[Opening DATA EXTRACT section]
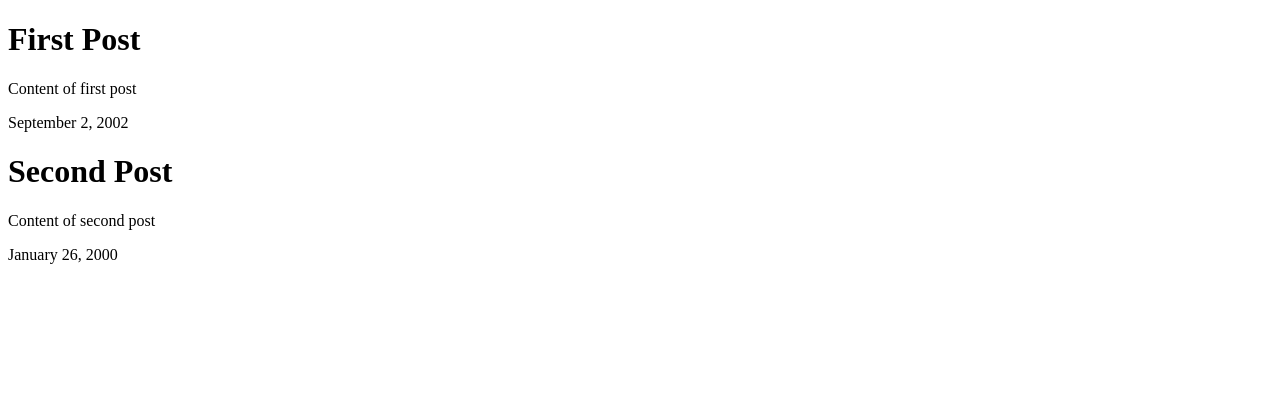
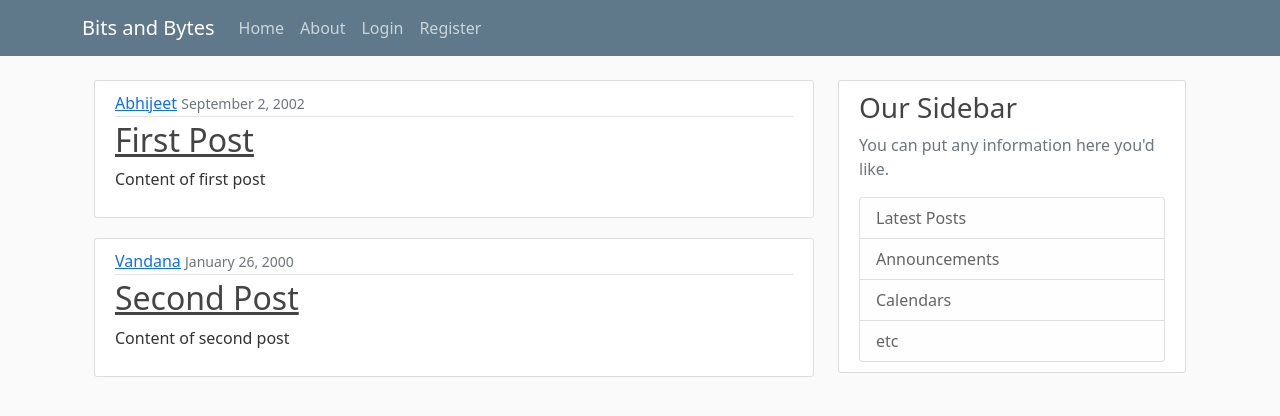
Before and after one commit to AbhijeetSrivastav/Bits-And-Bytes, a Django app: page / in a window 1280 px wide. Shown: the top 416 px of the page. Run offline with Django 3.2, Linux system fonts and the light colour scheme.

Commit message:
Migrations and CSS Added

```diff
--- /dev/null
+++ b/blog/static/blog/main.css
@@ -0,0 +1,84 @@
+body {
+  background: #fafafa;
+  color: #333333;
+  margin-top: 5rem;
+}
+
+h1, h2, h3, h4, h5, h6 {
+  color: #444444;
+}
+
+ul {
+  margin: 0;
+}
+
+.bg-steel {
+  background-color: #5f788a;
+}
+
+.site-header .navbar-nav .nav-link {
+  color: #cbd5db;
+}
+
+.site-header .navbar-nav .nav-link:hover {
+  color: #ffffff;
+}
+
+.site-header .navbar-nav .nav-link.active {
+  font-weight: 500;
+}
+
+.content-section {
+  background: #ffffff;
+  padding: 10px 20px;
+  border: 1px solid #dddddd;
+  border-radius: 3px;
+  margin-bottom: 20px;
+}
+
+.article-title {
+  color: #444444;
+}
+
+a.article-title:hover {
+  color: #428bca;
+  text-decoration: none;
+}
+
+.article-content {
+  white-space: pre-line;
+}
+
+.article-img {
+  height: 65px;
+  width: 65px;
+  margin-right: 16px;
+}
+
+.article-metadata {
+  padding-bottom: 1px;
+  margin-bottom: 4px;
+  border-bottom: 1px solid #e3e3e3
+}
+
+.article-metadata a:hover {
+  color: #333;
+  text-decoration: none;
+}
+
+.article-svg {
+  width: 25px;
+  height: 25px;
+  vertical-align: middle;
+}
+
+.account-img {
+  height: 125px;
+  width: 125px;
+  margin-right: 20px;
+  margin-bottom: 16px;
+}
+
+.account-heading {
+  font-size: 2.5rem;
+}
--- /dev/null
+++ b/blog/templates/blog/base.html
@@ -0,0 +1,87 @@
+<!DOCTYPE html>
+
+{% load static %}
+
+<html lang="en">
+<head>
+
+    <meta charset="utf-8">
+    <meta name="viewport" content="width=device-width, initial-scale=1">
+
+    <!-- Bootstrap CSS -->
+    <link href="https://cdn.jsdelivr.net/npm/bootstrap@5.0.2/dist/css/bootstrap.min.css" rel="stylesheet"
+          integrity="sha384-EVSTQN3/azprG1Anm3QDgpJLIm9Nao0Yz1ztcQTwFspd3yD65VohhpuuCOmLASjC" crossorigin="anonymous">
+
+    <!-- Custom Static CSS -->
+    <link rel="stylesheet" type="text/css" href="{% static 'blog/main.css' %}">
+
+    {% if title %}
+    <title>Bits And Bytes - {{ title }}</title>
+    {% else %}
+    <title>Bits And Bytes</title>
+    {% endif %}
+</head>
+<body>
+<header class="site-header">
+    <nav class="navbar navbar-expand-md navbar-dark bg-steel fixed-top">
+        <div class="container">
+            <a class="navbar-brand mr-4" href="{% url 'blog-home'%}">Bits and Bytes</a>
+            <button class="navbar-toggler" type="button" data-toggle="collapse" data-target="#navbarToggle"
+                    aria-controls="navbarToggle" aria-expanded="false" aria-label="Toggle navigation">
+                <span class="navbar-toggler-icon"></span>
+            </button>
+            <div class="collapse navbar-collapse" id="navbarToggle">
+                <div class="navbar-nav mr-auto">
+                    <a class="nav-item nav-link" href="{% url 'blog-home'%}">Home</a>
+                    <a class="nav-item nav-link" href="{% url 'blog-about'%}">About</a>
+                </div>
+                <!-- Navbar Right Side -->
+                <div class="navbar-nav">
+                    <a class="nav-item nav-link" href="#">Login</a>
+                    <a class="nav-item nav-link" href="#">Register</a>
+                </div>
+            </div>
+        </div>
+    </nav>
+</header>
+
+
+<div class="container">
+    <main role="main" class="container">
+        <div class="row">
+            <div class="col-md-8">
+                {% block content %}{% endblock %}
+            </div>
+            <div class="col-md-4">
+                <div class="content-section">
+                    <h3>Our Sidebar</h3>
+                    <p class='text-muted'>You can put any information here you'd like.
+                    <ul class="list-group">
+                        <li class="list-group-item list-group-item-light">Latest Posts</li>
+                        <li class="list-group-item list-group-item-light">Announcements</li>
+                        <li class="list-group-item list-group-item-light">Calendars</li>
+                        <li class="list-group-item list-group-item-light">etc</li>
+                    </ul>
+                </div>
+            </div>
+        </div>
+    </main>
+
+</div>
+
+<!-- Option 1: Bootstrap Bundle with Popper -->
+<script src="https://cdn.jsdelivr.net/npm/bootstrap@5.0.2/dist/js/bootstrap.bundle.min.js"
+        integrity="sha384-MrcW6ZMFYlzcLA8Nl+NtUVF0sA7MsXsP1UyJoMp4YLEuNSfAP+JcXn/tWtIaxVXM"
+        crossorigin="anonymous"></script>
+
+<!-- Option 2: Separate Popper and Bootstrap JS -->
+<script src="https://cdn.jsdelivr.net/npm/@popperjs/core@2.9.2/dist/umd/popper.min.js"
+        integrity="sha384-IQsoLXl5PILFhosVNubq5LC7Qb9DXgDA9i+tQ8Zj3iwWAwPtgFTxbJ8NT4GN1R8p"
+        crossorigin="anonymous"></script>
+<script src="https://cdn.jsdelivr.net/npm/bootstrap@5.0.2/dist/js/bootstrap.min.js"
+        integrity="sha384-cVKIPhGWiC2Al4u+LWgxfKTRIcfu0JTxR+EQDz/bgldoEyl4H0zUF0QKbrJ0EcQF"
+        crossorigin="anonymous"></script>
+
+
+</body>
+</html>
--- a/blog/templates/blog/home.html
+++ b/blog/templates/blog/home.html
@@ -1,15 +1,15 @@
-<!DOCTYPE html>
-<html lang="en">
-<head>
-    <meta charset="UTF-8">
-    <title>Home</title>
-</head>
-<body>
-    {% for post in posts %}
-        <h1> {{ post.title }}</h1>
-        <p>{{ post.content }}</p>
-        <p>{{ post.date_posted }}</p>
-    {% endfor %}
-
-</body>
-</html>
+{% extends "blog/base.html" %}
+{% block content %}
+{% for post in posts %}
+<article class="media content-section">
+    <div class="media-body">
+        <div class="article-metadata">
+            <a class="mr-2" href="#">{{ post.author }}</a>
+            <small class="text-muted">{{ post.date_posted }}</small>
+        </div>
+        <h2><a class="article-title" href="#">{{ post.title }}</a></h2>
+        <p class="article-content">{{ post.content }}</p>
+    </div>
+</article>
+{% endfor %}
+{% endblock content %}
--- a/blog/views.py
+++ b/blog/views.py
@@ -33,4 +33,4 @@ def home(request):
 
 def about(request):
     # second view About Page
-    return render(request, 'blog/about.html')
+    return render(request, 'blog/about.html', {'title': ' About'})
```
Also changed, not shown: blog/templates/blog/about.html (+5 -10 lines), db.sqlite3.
[Closing DATA EXTRACT section]
EXERCISE DETAILS >> Could you restate every entry above word for word, leaving out the pictures?

RESULT FOR THIS EXERCISE >>
Before and after one commit to AbhijeetSrivastav/Bits-And-Bytes, a Django app: page / in a window 1280 px wide. Shown: the top 416 px of the page. Run offline with Django 3.2, Linux system fonts and the light colour scheme.

Commit message:
Migrations and CSS Added

```diff
--- /dev/null
+++ b/blog/static/blog/main.css
@@ -0,0 +1,84 @@
+body {
+  background: #fafafa;
+  color: #333333;
+  margin-top: 5rem;
+}
+
+h1, h2, h3, h4, h5, h6 {
+  color: #444444;
+}
+
+ul {
+  margin: 0;
+}
+
+.bg-steel {
+  background-color: #5f788a;
+}
+
+.site-header .navbar-nav .nav-link {
+  color: #cbd5db;
+}
+
+.site-header .navbar-nav .nav-link:hover {
+  color: #ffffff;
+}
+
+.site-header .navbar-nav .nav-link.active {
+  font-weight: 500;
+}
+
+.content-section {
+  background: #ffffff;
+  padding: 10px 20px;
+  border: 1px solid #dddddd;
+  border-radius: 3px;
+  margin-bottom: 20px;
+}
+
+.article-title {
+  color: #444444;
+}
+
+a.article-title:hover {
+  color: #428bca;
+  text-decoration: none;
+}
+
+.article-content {
+  white-space: pre-line;
+}
+
+.article-img {
+  height: 65px;
+  width: 65px;
+  margin-right: 16px;
+}
+
+.article-metadata {
+  padding-bottom: 1px;
+  margin-bottom: 4px;
+  border-bottom: 1px solid #e3e3e3
+}
+
+.article-metadata a:hover {
+  color: #333;
+  text-decoration: none;
+}
+
+.article-svg {
+  width: 25px;
+  height: 25px;
+  vertical-align: middle;
+}
+
+.account-img {
+  height: 125px;
+  width: 125px;
+  margin-right: 20px;
+  margin-bottom: 16px;
+}
+
+.account-heading {
+  font-size: 2.5rem;
+}
--- /dev/null
+++ b/blog/templates/blog/base.html
@@ -0,0 +1,87 @@
+<!DOCTYPE html>
+
+{% load static %}
+
+<html lang="en">
+<head>
+
+    <meta charset="utf-8">
+    <meta name="viewport" content="width=device-width, initial-scale=1">
+
+    <!-- Bootstrap CSS -->
+    <link href="https://cdn.jsdelivr.net/npm/bootstrap@5.0.2/dist/css/bootstrap.min.css" rel="stylesheet"
+          integrity="sha384-EVSTQN3/azprG1Anm3QDgpJLIm9Nao0Yz1ztcQTwFspd3yD65VohhpuuCOmLASjC" crossorigin="anonymous">
+
+    <!-- Custom Static CSS -->
+    <link rel="stylesheet" type="text/css" href="{% static 'blog/main.css' %}">
+
+    {% if title %}
+    <title>Bits And Bytes - {{ title }}</title>
+    {% else %}
+    <title>Bits And Bytes</title>
+    {% endif %}
+</head>
+<body>
+<header class="site-header">
+    <nav class="navbar navbar-expand-md navbar-dark bg-steel fixed-top">
+        <div class="container">
+            <a class="navbar-brand mr-4" href="{% url 'blog-home'%}">Bits and Bytes</a>
+            <button class="navbar-toggler" type="button" data-toggle="collapse" data-target="#navbarToggle"
+                    aria-controls="navbarToggle" aria-expanded="false" aria-label="Toggle navigation">
+                <span class="navbar-toggler-icon"></span>
+            </button>
+            <div class="collapse navbar-collapse" id="navbarToggle">
+                <div class="navbar-nav mr-auto">
+                    <a class="nav-item nav-link" href="{% url 'blog-home'%}">Home</a>
+                    <a class="nav-item nav-link" href="{% url 'blog-about'%}">About</a>
+                </div>
+                <!-- Navbar Right Side -->
+                <div class="navbar-nav">
+                    <a class="nav-item nav-link" href="#">Login</a>
+                    <a class="nav-item nav-link" href="#">Register</a>
+                </div>
+            </div>
+        </div>
+    </nav>
+</header>
+
+
+<div class="container">
+    <main role="main" class="container">
+        <div class="row">
+            <div class="col-md-8">
+                {% block content %}{% endblock %}
+            </div>
+            <div class="col-md-4">
+                <div class="content-section">
+                    <h3>Our Sidebar</h3>
+                    <p class='text-muted'>You can put any information here you'd like.
+                    <ul class="list-group">
+                        <li class="list-group-item list-group-item-light">Latest Posts</li>
+                        <li class="list-group-item list-group-item-light">Announcements</li>
+                        <li class="list-group-item list-group-item-light">Calendars</li>
+                        <li class="list-group-item list-group-item-light">etc</li>
+                    </ul>
+                </div>
+            </div>
+        </div>
+    </main>
+
+</div>
+
+<!-- Option 1: Bootstrap Bundle with Popper -->
+<script src="https://cdn.jsdelivr.net/npm/bootstrap@5.0.2/dist/js/bootstrap.bundle.min.js"
+        integrity="sha384-MrcW6ZMFYlzcLA8Nl+NtUVF0sA7MsXsP1UyJoMp4YLEuNSfAP+JcXn/tWtIaxVXM"
+        crossorigin="anonymous"></script>
+
+<!-- Option 2: Separate Popper and Bootstrap JS -->
+<script src="https://cdn.jsdelivr.net/npm/@popperjs/core@2.9.2/dist/umd/popper.min.js"
+        integrity="sha384-IQsoLXl5PILFhosVNubq5LC7Qb9DXgDA9i+tQ8Zj3iwWAwPtgFTxbJ8NT4GN1R8p"
+        crossorigin="anonymous"></script>
+<script src="https://cdn.jsdelivr.net/npm/bootstrap@5.0.2/dist/js/bootstrap.min.js"
+        integrity="sha384-cVKIPhGWiC2Al4u+LWgxfKTRIcfu0JTxR+EQDz/bgldoEyl4H0zUF0QKbrJ0EcQF"
+        crossorigin="anonymous"></script>
+
+
+</body>
+</html>
--- a/blog/templates/blog/home.html
+++ b/blog/templates/blog/home.html
@@ -1,15 +1,15 @@
-<!DOCTYPE html>
-<html lang="en">
-<head>
-    <meta charset="UTF-8">
-    <title>Home</title>
-</head>
-<body>
-    {% for post in posts %}
-        <h1> {{ post.title }}</h1>
-        <p>{{ post.content }}</p>
-        <p>{{ post.date_posted }}</p>
-    {% endfor %}
-
-</body>
-</html>
+{% extends "blog/base.html" %}
+{% block content %}
+{% for post in posts %}
+<article class="media content-section">
+    <div class="media-body">
+        <div class="article-metadata">
+            <a class="mr-2" href="#">{{ post.author }}</a>
+            <small class="text-muted">{{ post.date_posted }}</small>
+        </div>
+        <h2><a class="article-title" href="#">{{ post.title }}</a></h2>
+        <p class="article-content">{{ post.content }}</p>
+    </div>
+</article>
+{% endfor %}
+{% endblock content %}
--- a/blog/views.py
+++ b/blog/views.py
@@ -33,4 +33,4 @@ def home(request):
 
 def about(request):
     # second view About Page
-    return render(request, 'blog/about.html')
+    return render(request, 'blog/about.html', {'title': ' About'})
```
Also changed, not shown: blog/templates/blog/about.html (+5 -10 lines), db.sqlite3.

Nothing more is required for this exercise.